090712newyorkreviewofbooks1From ‘Summertime’: ‘Undated Fragments’ New York Review of Books
J.M.Coetzee provides the highlight of the special fiction issue.

The World Finance Crisis & the American MissionNew York Review of Books.
Robert Skidelsky reviews Fixing Global Finance by Martin Wolf (Johns Hopkins University Press, 230 pp., $24.95) The true roots of the current economic crisis lie in the privileging of the US dollar as the chief reserve currency during the Cold War—an arrangement that allowed the US to pursue an imperial mission that was greatly to the satisfaction of its partners and allies, but also led to huge macroeconomic imbalances. Until the US renounces this mission, it may be impossible to end them.

090712newstatesman1Off with their headsNew Statesman
From Wat Tyler swilling beer in front of Richard II to chants of “God save the poor and down with George III”, the British have a long history of hostility towards the Crown. Ted Vallance asks: Can it survive the coronation of King Charles III?

090712spectatorMeet The Man Who Has Exposed The Great Climate Change Con TrickThe Spectator
James Delingpole talks to Professor Ian Plimer, the Australian geologist, whose new book shows that ‘anthropogenic global warming’ is a dangerous, ruinously expensive fiction, a ‘first-world luxury’ with no basis in scientific fact. Shame on the publishers who rejected the book

Top 50 Political Scandals: Part OneThe Spectator
Part One of The Spectator’s Guide to the 50 Biggest Scandals – counting down from 50 to 26. A sample: No 46. ‘A sex act too revolting to describe’, 2004 to 2006 – It must be the only time that coprophilia has been discussed in the opinion pages of the Sunday Telegraph.


Riots in Xinjiang: Beijing’s nightmareThe Economist
The Uighurs’ revolt undermines China’s idea that its people will always happily trade freedom for prosperity.

The riots in XinjiangIs: China fraying?The Economist
Racial killings and heavy-handed policing stir up a repressed and dangerous province.

090712newyorkerCaveat Mortgagor – The New Yorker
James Surowiecki notes something typical of regulation in the U.S.: it often takes a public crisis for things to change. The fallout from the credit bubble has led the Obama Administration to propose a Consumer Financial Protection Agency, to regulate financial products much the way the Consumer Product Safety Commission regulates bicycles and bedspreads.

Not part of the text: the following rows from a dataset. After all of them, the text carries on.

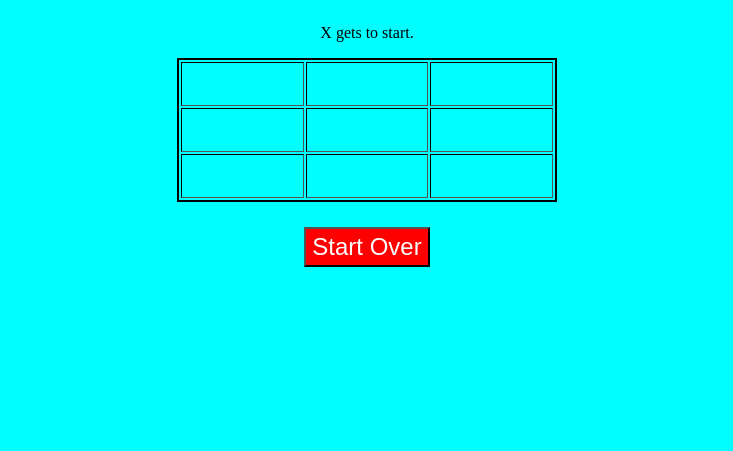
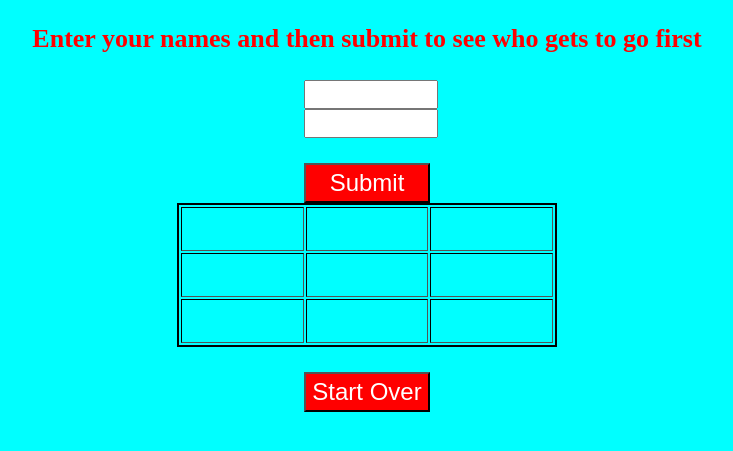
Before and after one commit to mcooperstein/tic-tac-toe, a plain HTML site: page index.html in a window 1280 px wide. Shown: the part 77-528 px from the top of the page, without its empty margins (273-1006 px from the left). Drawn offline with nearby package versions, Linux system fonts and the light colour scheme.

Commit message:
added multiplayer names
-added user inputs for multiplayer
-added function for randomly determining who gets to start first

```diff
--- a/app.js
+++ b/app.js
@@ -1,13 +1,15 @@
 //Start Game
-function startGame() {
-    //global variable document.turn
-    document.turn = "X";
+//function startGame() {
+//global variable document.turn
+/*document.turn = "X";
     if (Math.random() < 0.5) {
         document.turn = "O";
     }
     document.winner = null;
     setMessage(document.turn + " gets to start.");
-}
+}*/
+document.turn = "X";
+
 //Notify Players whose turn it is
 function setMessage(msg) {
     document.getElementById("message").innerHTML = msg;
@@ -67,3 +69,19 @@ function getBox(number) {
 function restart() {
     document.location.reload();
 }
+
+$(document).ready(function () {
+    $("#message").hide()
+
+    $("#submit").click(function () {
+        $("#message").show();
+        var player1 = $("#player1").val();
+        var player2 = $("#player2").val();
+
+        var pickPlayer = [player1, player2];
+        var random = pickPlayer[Math.floor(Math.random() * pickPlayer.length)];
+
+        $("#message").text(random + " gets to start as X.");
+
+    })
+});
--- a/index.html
+++ b/index.html
@@ -7,8 +7,15 @@
     <link rel="stylesheet" type="text/css" href="style.css">
 </head>
 
-<body onload="startGame();">
+<body>
+    <!--<body onload="startGame();">-->
     <h1>Basic JavaScript Tic-Tac-Toe Game</h1>
+    <h3>Enter your names and then submit to see who gets to go first</h3>
+    <div id="top-container">
+        <input type="text" id="player1">
+        <input type="text" id="player2">
+        <button id="submit">Submit</button>
+    </div>
     <p id="message">Messages will go here:</p>
     <table border="1">
         <tr>
@@ -31,6 +38,7 @@
         <button onclick="restart();">Start Over</button>
     </div>
 
+    <script src="https://cdnjs.cloudflare.com/ajax/libs/jquery/2.2.4/jquery.min.js"></script>
     <script src="app.js"></script>
 </body>
 
--- a/style.css
+++ b/style.css
@@ -6,6 +6,22 @@ h1 {
     text-align: center;
     font-size: 40px;
     color: red;
+}
+
+h3 {
+    text-align: center;
+    font-size: 26px;
+    color: red;
+}
+
+#top {
+    width: 30%;
+    margin: auto;
+}
+
+input {
+    width: 100%;
+    font-size: 20px;
 }
 
 p {
```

U.S.-China Counterterrorism Cooperation: Issues for U.S. PolicyCongressional Research Service
Questions concern the U.S. stance on the PRC’s policy toward the Uighur (Uyghur) people in the northwestern Xinjiang region that links them to what the PRC calls “terrorist” organizations. Congress has concerns about the human rights of Uighurs. China has accused the United States of using “double standards” in counterterrorism in disagreements over how to handle the Uighurs.